--- Data for processing Enclosed Below ---
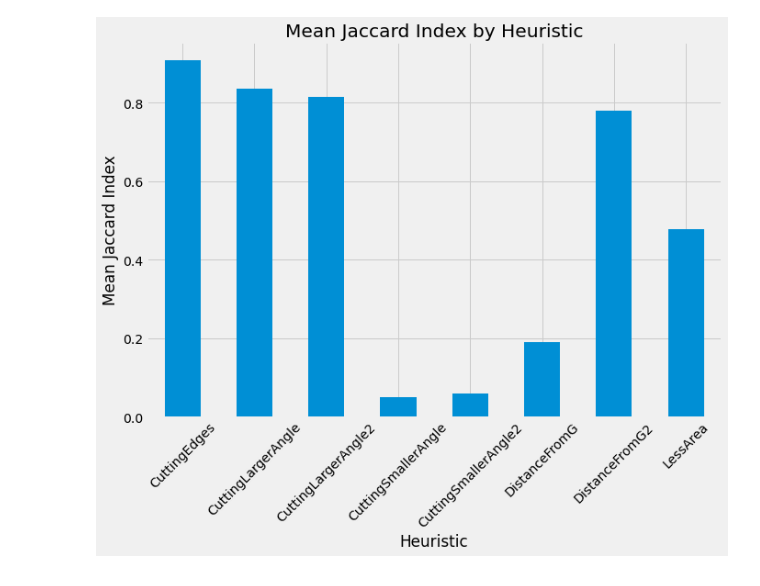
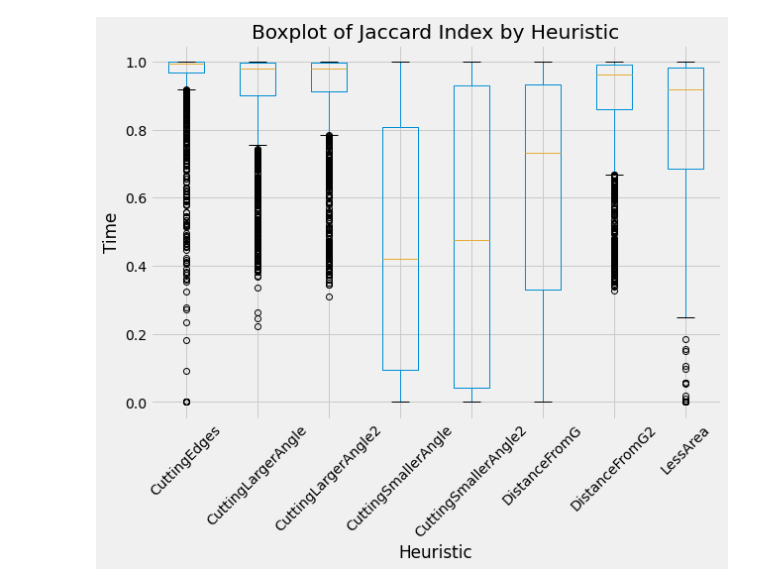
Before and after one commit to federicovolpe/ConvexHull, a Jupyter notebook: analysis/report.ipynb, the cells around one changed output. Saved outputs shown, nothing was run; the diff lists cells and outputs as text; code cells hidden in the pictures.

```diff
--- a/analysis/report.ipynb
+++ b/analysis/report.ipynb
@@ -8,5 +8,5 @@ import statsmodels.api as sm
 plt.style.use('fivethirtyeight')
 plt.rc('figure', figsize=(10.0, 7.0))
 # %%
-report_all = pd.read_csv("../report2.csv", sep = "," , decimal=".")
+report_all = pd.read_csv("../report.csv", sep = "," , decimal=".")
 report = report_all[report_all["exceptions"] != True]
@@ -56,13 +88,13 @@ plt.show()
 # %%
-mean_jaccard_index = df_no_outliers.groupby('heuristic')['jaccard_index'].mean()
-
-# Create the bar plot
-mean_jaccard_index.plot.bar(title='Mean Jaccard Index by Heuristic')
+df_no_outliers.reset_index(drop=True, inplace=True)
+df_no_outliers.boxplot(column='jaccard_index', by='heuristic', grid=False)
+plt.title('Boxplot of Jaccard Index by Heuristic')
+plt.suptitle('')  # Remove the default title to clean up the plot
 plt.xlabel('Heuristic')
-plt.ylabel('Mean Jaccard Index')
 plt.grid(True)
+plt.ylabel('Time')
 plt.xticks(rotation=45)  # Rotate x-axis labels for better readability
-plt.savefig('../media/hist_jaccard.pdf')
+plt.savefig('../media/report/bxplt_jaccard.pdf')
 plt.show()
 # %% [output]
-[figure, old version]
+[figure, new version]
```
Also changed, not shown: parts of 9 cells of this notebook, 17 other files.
--- End of Enclosed Data for processing ---
--- Data for processing Enclosed Below ---
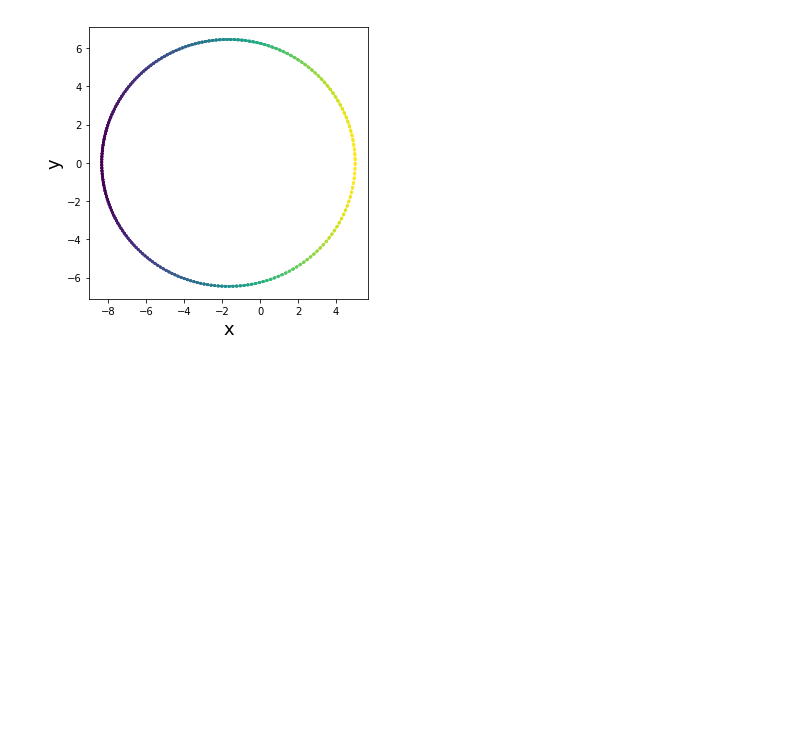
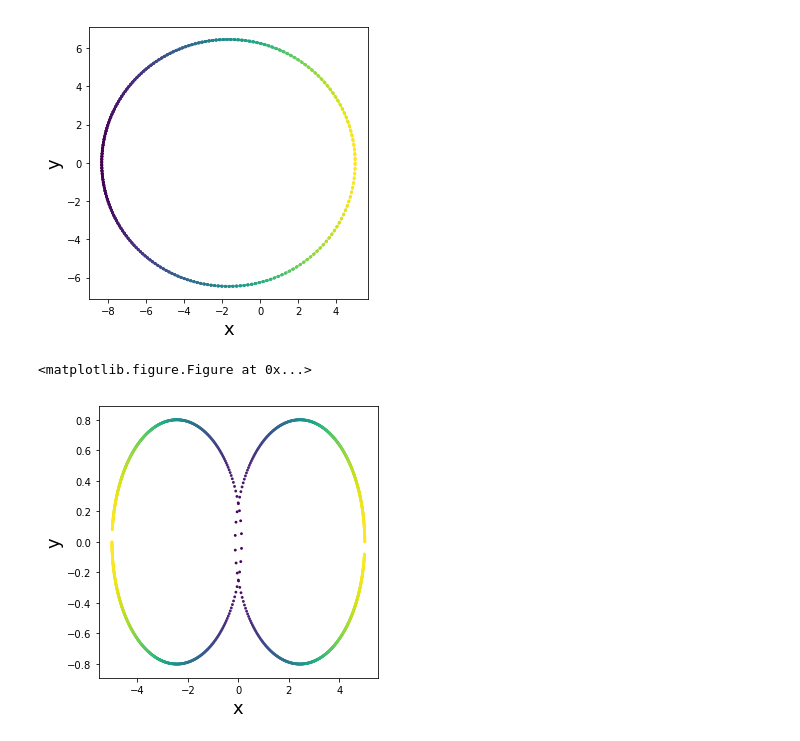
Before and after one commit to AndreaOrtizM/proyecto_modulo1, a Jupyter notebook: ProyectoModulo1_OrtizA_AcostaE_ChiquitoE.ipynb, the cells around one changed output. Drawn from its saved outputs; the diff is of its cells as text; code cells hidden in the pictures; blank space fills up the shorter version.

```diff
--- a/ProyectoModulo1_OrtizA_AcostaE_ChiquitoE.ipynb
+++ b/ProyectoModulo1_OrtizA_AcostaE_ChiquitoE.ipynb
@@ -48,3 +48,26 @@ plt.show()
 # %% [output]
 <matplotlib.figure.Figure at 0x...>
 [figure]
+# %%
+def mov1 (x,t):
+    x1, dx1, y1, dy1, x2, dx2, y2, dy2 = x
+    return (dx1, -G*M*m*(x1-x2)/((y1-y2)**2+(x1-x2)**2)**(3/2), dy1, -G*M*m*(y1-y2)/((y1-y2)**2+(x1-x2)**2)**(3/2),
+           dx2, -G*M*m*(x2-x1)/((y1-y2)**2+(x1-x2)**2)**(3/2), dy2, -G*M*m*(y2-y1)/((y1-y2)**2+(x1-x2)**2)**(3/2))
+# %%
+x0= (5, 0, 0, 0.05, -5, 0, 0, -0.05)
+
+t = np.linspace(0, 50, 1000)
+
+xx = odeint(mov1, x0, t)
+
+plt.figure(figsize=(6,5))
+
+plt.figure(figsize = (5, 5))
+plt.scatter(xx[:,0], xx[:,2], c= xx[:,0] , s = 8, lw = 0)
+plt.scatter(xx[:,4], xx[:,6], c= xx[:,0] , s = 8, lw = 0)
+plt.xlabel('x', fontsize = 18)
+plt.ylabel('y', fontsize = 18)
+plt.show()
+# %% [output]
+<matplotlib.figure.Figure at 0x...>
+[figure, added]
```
--- End of Enclosed Data for processing ---
## [Your assignment]
Could you return the lines in the entries above that contain "figsize"?

## [Result]
 plt.rc('figure', figsize=(10.0, 7.0))
+plt.figure(figsize=(6,5))
+plt.figure(figsize = (5, 5))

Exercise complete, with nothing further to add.